Work instructions ->
Without any pictures, the records below should be reproduced exactly.

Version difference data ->
■ ■ ■
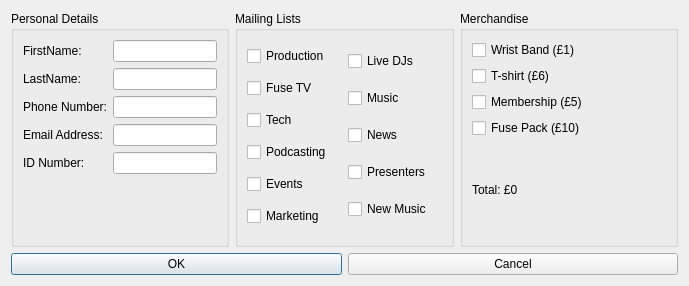
The window that userEdit.ui (fusefm/FuseUp) describes before a commit, drawn with Qt 5.
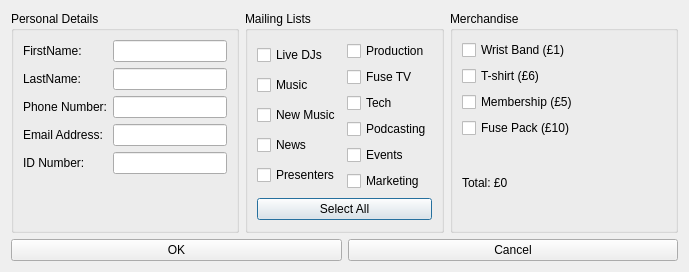
The same window after the commit. Icons and pictures are not drawn.

Commit message: Add a slect all groups button and set the title.

```diff
--- a/userEdit.ui
+++ b/userEdit.ui
@@ -7,7 +7,7 @@
     <x>0</x>
     <y>0</y>
     <width>689</width>
-    <height>286</height>
+    <height>272</height>
    </rect>
   </property>
   <property name="windowTitle">
@@ -15,7 +15,7 @@
   </property>
   <layout class="QVBoxLayout" name="verticalLayout">
    <item>
-    <layout class="QHBoxLayout" name="horizontalLayout" stretch="1,1,1">
+    <layout class="QHBoxLayout" name="horizontalLayout" stretch="1,0,1">
      <item>
       <widget class="QGroupBox" name="groupBox">
        <property name="title">
@@ -84,10 +84,51 @@
        <property name="title">
         <string>Mailing Lists</string>
        </property>
-       <layout class="QHBoxLayout" name="horizontalLayout_4">
+       <layout class="QVBoxLayout" name="verticalLayout_5">
+        <item>
+         <layout class="QHBoxLayout" name="horizontalLayout_3">
         <item>
          <layout class="QVBoxLayout" name="verticalLayout_2">
           <item>
+             <widget class="QCheckBox" name="DJsCheck">
+              <property name="text">
+               <string>Live DJs</string>
+              </property>
+             </widget>
+            </item>
+            <item>
+             <widget class="QCheckBox" name="MusicCheck">
+              <property name="text">
+               <string>Music</string>
+              </property>
+             </widget>
+            </item>
+            <item>
+             <widget class="QCheckBox" name="NewMusicCheck">
+              <property name="text">
+               <string>New Music</string>
+              </property>
+             </widget>
+            </item>
+            <item>
+             <widget class="QCheckBox" name="NewsCheck">
+              <property name="text">
+               <string>News</string>
+              </property>
+             </widget>
+            </item>
+            <item>
+             <widget class="QCheckBox" name="PresentersCheck">
+              <property name="text">
+               <string>Presenters</string>
+              </property>
+             </widget>
+            </item>
+           </layout>
+          </item>
+          <item>
+           <layout class="QVBoxLayout" name="verticalLayout_3">
+            <item>
            <widget class="QCheckBox" name="ProductionCheck">
             <property name="text">
              <string>Production</string>
@@ -131,45 +172,15 @@
           </item>
          </layout>
         </item>
-        <item>
-         <layout class="QVBoxLayout" name="verticalLayout_5">
-          <item>
-           <widget class="QCheckBox" name="DJsCheck">
-            <property name="text">
-             <string>Live DJs</string>
-            </property>
-           </widget>
-          </item>
-          <item>
-           <widget class="QCheckBox" name="MusicCheck">
-            <property name="text">
-             <string>Music</string>
-            </property>
-           </widget>
-          </item>
-          <item>
-           <widget class="QCheckBox" name="NewsCheck">
-            <property name="text">
-             <string>News</string>
-            </property>
-           </widget>
-          </item>
-          <item>
-           <widget class="QCheckBox" name="PresentersCheck">
-            <property name="text">
-             <string>Presenters</string>
-            </property>
-           </widget>
-          </item>
-          <item>
-           <widget class="QCheckBox" name="NewMusicCheck">
-            <property name="text">
-             <string>New Music</string>
-            </property>
-           </widget>
-          </item>
          </layout>
         </item>
+        <item>
+         <widget class="QPushButton" name="selectAllGroupsButton">
+          <property name="text">
+           <string>Select All</string>
+          </property>
+         </widget>
+        </item>
        </layout>
       </widget>
      </item>
```
Left out of the diff: 2 changed lines with no effect on the pictures. Lines whose indentation alone changed are shown as unchanged.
■ ■ ■
Answer to the problem ->
The window that userEdit.ui (fusefm/FuseUp) describes before a commit, drawn with Qt 5.
The same window after the commit. Icons and pictures are not drawn.

Commit message: Add a slect all groups button and set the title.

```diff
--- a/userEdit.ui
+++ b/userEdit.ui
@@ -7,7 +7,7 @@
     <x>0</x>
     <y>0</y>
     <width>689</width>
-    <height>286</height>
+    <height>272</height>
    </rect>
   </property>
   <property name="windowTitle">
@@ -15,7 +15,7 @@
   </property>
   <layout class="QVBoxLayout" name="verticalLayout">
    <item>
-    <layout class="QHBoxLayout" name="horizontalLayout" stretch="1,1,1">
+    <layout class="QHBoxLayout" name="horizontalLayout" stretch="1,0,1">
      <item>
       <widget class="QGroupBox" name="groupBox">
        <property name="title">
@@ -84,10 +84,51 @@
        <property name="title">
         <string>Mailing Lists</string>
        </property>
-       <layout class="QHBoxLayout" name="horizontalLayout_4">
+       <layout class="QVBoxLayout" name="verticalLayout_5">
+        <item>
+         <layout class="QHBoxLayout" name="horizontalLayout_3">
         <item>
          <layout class="QVBoxLayout" name="verticalLayout_2">
           <item>
+             <widget class="QCheckBox" name="DJsCheck">
+              <property name="text">
+               <string>Live DJs</string>
+              </property>
+             </widget>
+            </item>
+            <item>
+             <widget class="QCheckBox" name="MusicCheck">
+              <property name="text">
+               <string>Music</string>
+              </property>
+             </widget>
+            </item>
+            <item>
+             <widget class="QCheckBox" name="NewMusicCheck">
+              <property name="text">
+               <string>New Music</string>
+              </property>
+             </widget>
+            </item>
+            <item>
+             <widget class="QCheckBox" name="NewsCheck">
+              <property name="text">
+               <string>News</string>
+              </property>
+             </widget>
+            </item>
+            <item>
+             <widget class="QCheckBox" name="PresentersCheck">
+              <property name="text">
+               <string>Presenters</string>
+              </property>
+             </widget>
+            </item>
+           </layout>
+          </item>
+          <item>
+           <layout class="QVBoxLayout" name="verticalLayout_3">
+            <item>
            <widget class="QCheckBox" name="ProductionCheck">
             <property name="text">
              <string>Production</string>
@@ -131,45 +172,15 @@
           </item>
          </layout>
         </item>
-        <item>
-         <layout class="QVBoxLayout" name="verticalLayout_5">
-          <item>
-           <widget class="QCheckBox" name="DJsCheck">
-            <property name="text">
-             <string>Live DJs</string>
-            </property>
-           </widget>
-          </item>
-          <item>
-           <widget class="QCheckBox" name="MusicCheck">
-            <property name="text">
-             <string>Music</string>
-            </property>
-           </widget>
-          </item>
-          <item>
-           <widget class="QCheckBox" name="NewsCheck">
-            <property name="text">
-             <string>News</string>
-            </property>
-           </widget>
-          </item>
-          <item>
-           <widget class="QCheckBox" name="PresentersCheck">
-            <property name="text">
-             <string>Presenters</string>
-            </property>
-           </widget>
-          </item>
-          <item>
-           <widget class="QCheckBox" name="NewMusicCheck">
-            <property name="text">
-             <string>New Music</string>
-            </property>
-           </widget>
-          </item>
          </layout>
         </item>
+        <item>
+         <widget class="QPushButton" name="selectAllGroupsButton">
+          <property name="text">
+           <string>Select All</string>
+          </property>
+         </widget>
+        </item>
        </layout>
       </widget>
      </item>
```
Left out of the diff: 2 changed lines with no effect on the pictures. Lines whose indentation alone changed are shown as unchanged.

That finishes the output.